By Yoruk Bahceli
AMSTERDAM (Reuters) – As a rainbow-colored flotilla paraded through Amsterdam’s canals for the city’s annual Gay Pride festival on Saturday, one float carried a sobering reminder that gay rights do not extend to all in the Kingdom of the Netherlands.
Although the Netherlands itself became the first country to legalize gay marriage in 2001, the three Caribbean members of the larger Kingdom — Aruba, Curacao and Sint Maarten — have yet to follow suit, reflecting cultural taboos in the mostly Catholic island nations.
That leaves the Kingdom, famed for its tolerant stance on marijuana and euthanasia, apparently less progressive on gay rights than Ireland, where voters approved gay marriage in a referendum in May, and the United States, where the Supreme Court upheld a constitutional right to gay marriage in June.
“We don’t have equal rights in our kingdom for gay and transgender citizens,” said Koen van Dijk of COC, the main Dutch gay rights organization.
Although laws on the three islands are based on Dutch law, they do not include the key provisions the Netherlands made in 2001 removing distinctions between men and women in marriage.
After a six-year legal fight, Aruba has recently begun registering gay marriages as legal partnerships if they were performed on the mainland. But same-sex couples cannot benefit from social security and other rights granted to heterosexual couples, and anti-gay bias is a reality of Antillean social and political life.
“We want to have the same legislation throughout our kingdom. That would empower all gay and transgender organizations in addressing the question of social acceptance”, said Ramona Pikeur, director of Caribbean gay rights organization Dushi & Proud.
Pikeur was one of the organizers of the boat on Saturday, along with other Caribbean and Dutch gay organizations and the Dutch government.

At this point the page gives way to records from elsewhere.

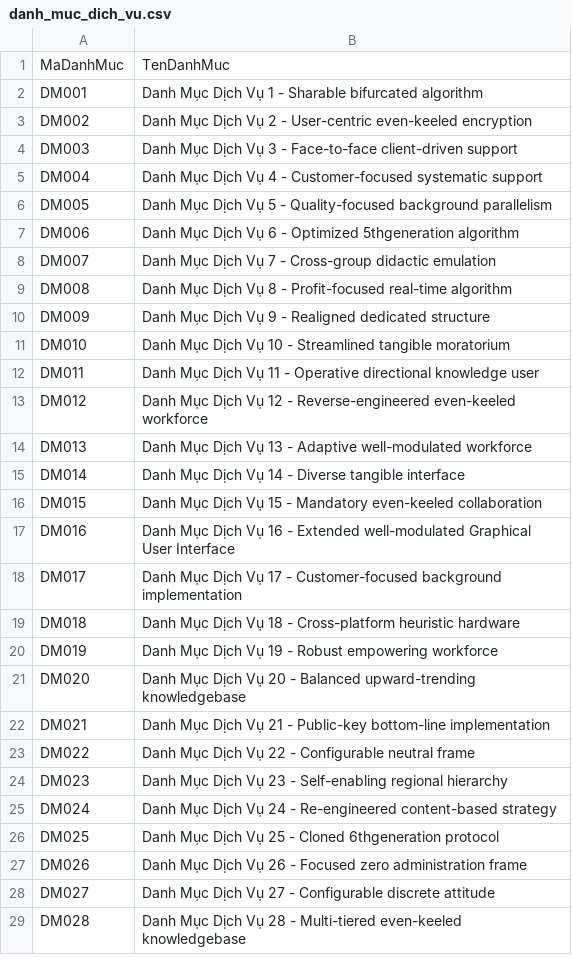
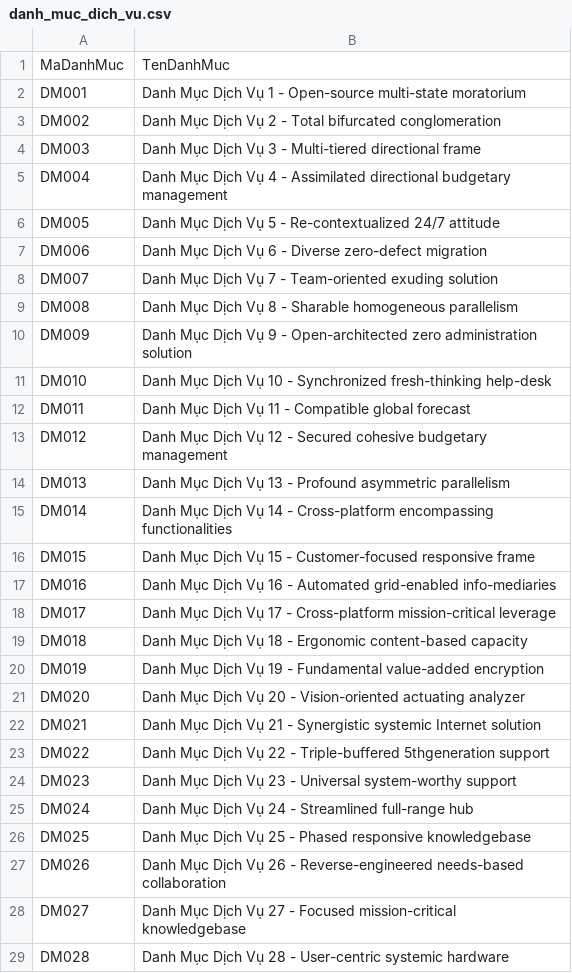
Before and after one commit to Kiritokun0909/bvgd_project, a CSV file: src/data/dich_vu/danh_muc_dich_vu.csv, drawn as a sheet; only a part is shown; the diff covers the shown part only.

```diff
--- a/src/data/dich_vu/danh_muc_dich_vu.csv
+++ b/src/data/dich_vu/danh_muc_dich_vu.csv
@@ -1,29 +1,29 @@
 MaDanhMuc,TenDanhMuc
-DM001,Danh Mục Dịch Vụ 1 - Sharable bifurcated algorithm
-DM002,Danh Mục Dịch Vụ 2 - User-centric even-keeled encryption
-DM003,Danh Mục Dịch Vụ 3 - Face-to-face client-driven support
-DM004,Danh Mục Dịch Vụ 4 - Customer-focused systematic support
-DM005,Danh Mục Dịch Vụ 5 - Quality-focused background parallelism
-DM006,Danh Mục Dịch Vụ 6 - Optimized 5thgeneration algorithm
-DM007,Danh Mục Dịch Vụ 7 - Cross-group didactic emulation
-DM008,Danh Mục Dịch Vụ 8 - Profit-focused real-time algorithm
-DM009,Danh Mục Dịch Vụ 9 - Realigned dedicated structure
-DM010,Danh Mục Dịch Vụ 10 - Streamlined tangible moratorium
-DM011,Danh Mục Dịch Vụ 11 - Operative directional knowledge user
-DM012,Danh Mục Dịch Vụ 12 - Reverse-engineered even-keeled workforce
-DM013,Danh Mục Dịch Vụ 13 - Adaptive well-modulated workforce
-DM014,Danh Mục Dịch Vụ 14 - Diverse tangible interface
-DM015,Danh Mục Dịch Vụ 15 - Mandatory even-keeled collaboration
-DM016,Danh Mục Dịch Vụ 16 - Extended well-modulated Graphical User Interface
-DM017,Danh Mục Dịch Vụ 17 - Customer-focused background implementation
-DM018,Danh Mục Dịch Vụ 18 - Cross-platform heuristic hardware
-DM019,Danh Mục Dịch Vụ 19 - Robust empowering workforce
-DM020,Danh Mục Dịch Vụ 20 - Balanced upward-trending knowledgebase
-DM021,Danh Mục Dịch Vụ 21 - Public-key bottom-line implementation
-DM022,Danh Mục Dịch Vụ 22 - Configurable neutral frame
-DM023,Danh Mục Dịch Vụ 23 - Self-enabling regional hierarchy
-DM024,Danh Mục Dịch Vụ 24 - Re-engineered content-based strategy
-DM025,Danh Mục Dịch Vụ 25 - Cloned 6thgeneration protocol
-DM026,Danh Mục Dịch Vụ 26 - Focused zero administration frame
-DM027,Danh Mục Dịch Vụ 27 - Configurable discrete attitude
-DM028,Danh Mục Dịch Vụ 28 - Multi-tiered even-keeled knowledgebase
+DM001,Danh Mục Dịch Vụ 1 - Open-source multi-state moratorium
+DM002,Danh Mục Dịch Vụ 2 - Total bifurcated conglomeration
+DM003,Danh Mục Dịch Vụ 3 - Multi-tiered directional frame
+DM004,Danh Mục Dịch Vụ 4 - Assimilated directional budgetary management
+DM005,Danh Mục Dịch Vụ 5 - Re-contextualized 24/7 attitude
+DM006,Danh Mục Dịch Vụ 6 - Diverse zero-defect migration
+DM007,Danh Mục Dịch Vụ 7 - Team-oriented exuding solution
+DM008,Danh Mục Dịch Vụ 8 - Sharable homogeneous parallelism
+DM009,Danh Mục Dịch Vụ 9 - Open-architected zero administration solution
+DM010,Danh Mục Dịch Vụ 10 - Synchronized fresh-thinking help-desk
+DM011,Danh Mục Dịch Vụ 11 - Compatible global forecast
+DM012,Danh Mục Dịch Vụ 12 - Secured cohesive budgetary management
+DM013,Danh Mục Dịch Vụ 13 - Profound asymmetric parallelism
+DM014,Danh Mục Dịch Vụ 14 - Cross-platform encompassing functionalities
+DM015,Danh Mục Dịch Vụ 15 - Customer-focused responsive frame
+DM016,Danh Mục Dịch Vụ 16 - Automated grid-enabled info-mediaries
+DM017,Danh Mục Dịch Vụ 17 - Cross-platform mission-critical leverage
+DM018,Danh Mục Dịch Vụ 18 - Ergonomic content-based capacity
+DM019,Danh Mục Dịch Vụ 19 - Fundamental value-added encryption
+DM020,Danh Mục Dịch Vụ 20 - Vision-oriented actuating analyzer
+DM021,Danh Mục Dịch Vụ 21 - Synergistic systemic Internet solution
+DM022,Danh Mục Dịch Vụ 22 - Triple-buffered 5thgeneration support
+DM023,Danh Mục Dịch Vụ 23 - Universal system-worthy support
+DM024,Danh Mục Dịch Vụ 24 - Streamlined full-range hub
+DM025,Danh Mục Dịch Vụ 25 - Phased responsive knowledgebase
+DM026,Danh Mục Dịch Vụ 26 - Reverse-engineered needs-based collaboration
+DM027,Danh Mục Dịch Vụ 27 - Focused mission-critical knowledgebase
+DM028,Danh Mục Dịch Vụ 28 - User-centric systemic hardware
```
Also changed, not shown: 72 edited cells elsewhere in this file, src/data/kham_benh/thuoc.csv, 49 other files.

The Dutch government says it is seeking dialogue, rather than confrontation, with the island nations to promote gay rights and acceptance of gay marriage.
(Editing by Toby Sterling and Raissa Kasolowsky)